In the records below, find each line with "LandingPad" and copy it.

--- --- ---

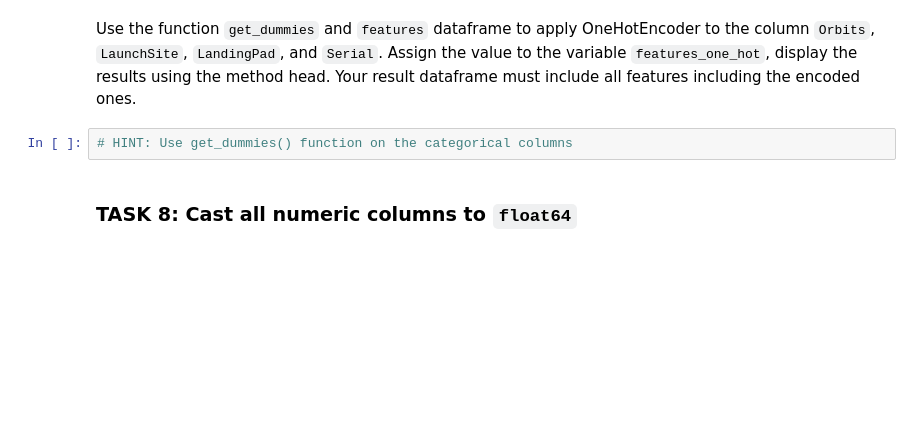
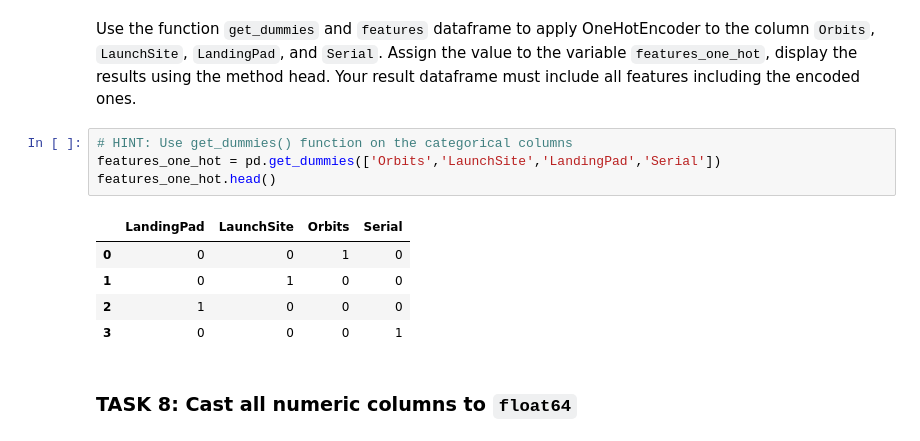
Before and after one commit to shinny2/Capstone-Project, a Jupyter notebook: EDA with Visualization.ipynb, the cells around one changed output. Saved outputs shown, nothing was run; the diff lists cells and outputs as text; blank space fills up the shorter version.

```diff
--- a/EDA with Visualization.ipynb
+++ b/EDA with Visualization.ipynb
@@ -198,6 +198,14 @@ features.head()
 Use the function <code>get_dummies</code> and <code>features</code> dataframe to apply OneHotEncoder to the column <code>Orbits</code>, <code>LaunchSite</code>, <code>LandingPad</code>, and <code>Serial</code>. Assign the value to the variable <code>features_one_hot</code>, display the results using the method head. Your result dataframe must include all features including the encoded ones.
 # %%
 # HINT: Use get_dummies() function on the categorical columns
+features_one_hot = pd.get_dummies(['Orbits','LaunchSite','LandingPad','Serial'])
+features_one_hot.head()
+# %% [output]
+|  | LandingPad | LaunchSite | Orbits | Serial |
+| 0 | 0 | 0 | 1 | 0 |
+| 1 | 0 | 1 | 0 | 0 |
+| 2 | 1 | 0 | 0 | 0 |
+| 3 | 0 | 0 | 0 | 1 |
 # %% [markdown]
 ### TASK  8: Cast all numeric columns to `float64`
 # %% [markdown]
```
Also changed, not shown: parts of 5 cells of this notebook.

--- --- ---

Problem solution |
 Use the function <code>get_dummies</code> and <code>features</code> dataframe to apply OneHotEncoder to the column <code>Orbits</code>, <code>LaunchSite</code>, <code>LandingPad</code>, and <code>Serial</code>. Assign the value to the variable <code>features_one_hot</code>, display the results using the method head. Your result dataframe must include all features including the encoded ones.
+features_one_hot = pd.get_dummies(['Orbits','LaunchSite','LandingPad','Serial'])
+|  | LandingPad | LaunchSite | Orbits | Serial |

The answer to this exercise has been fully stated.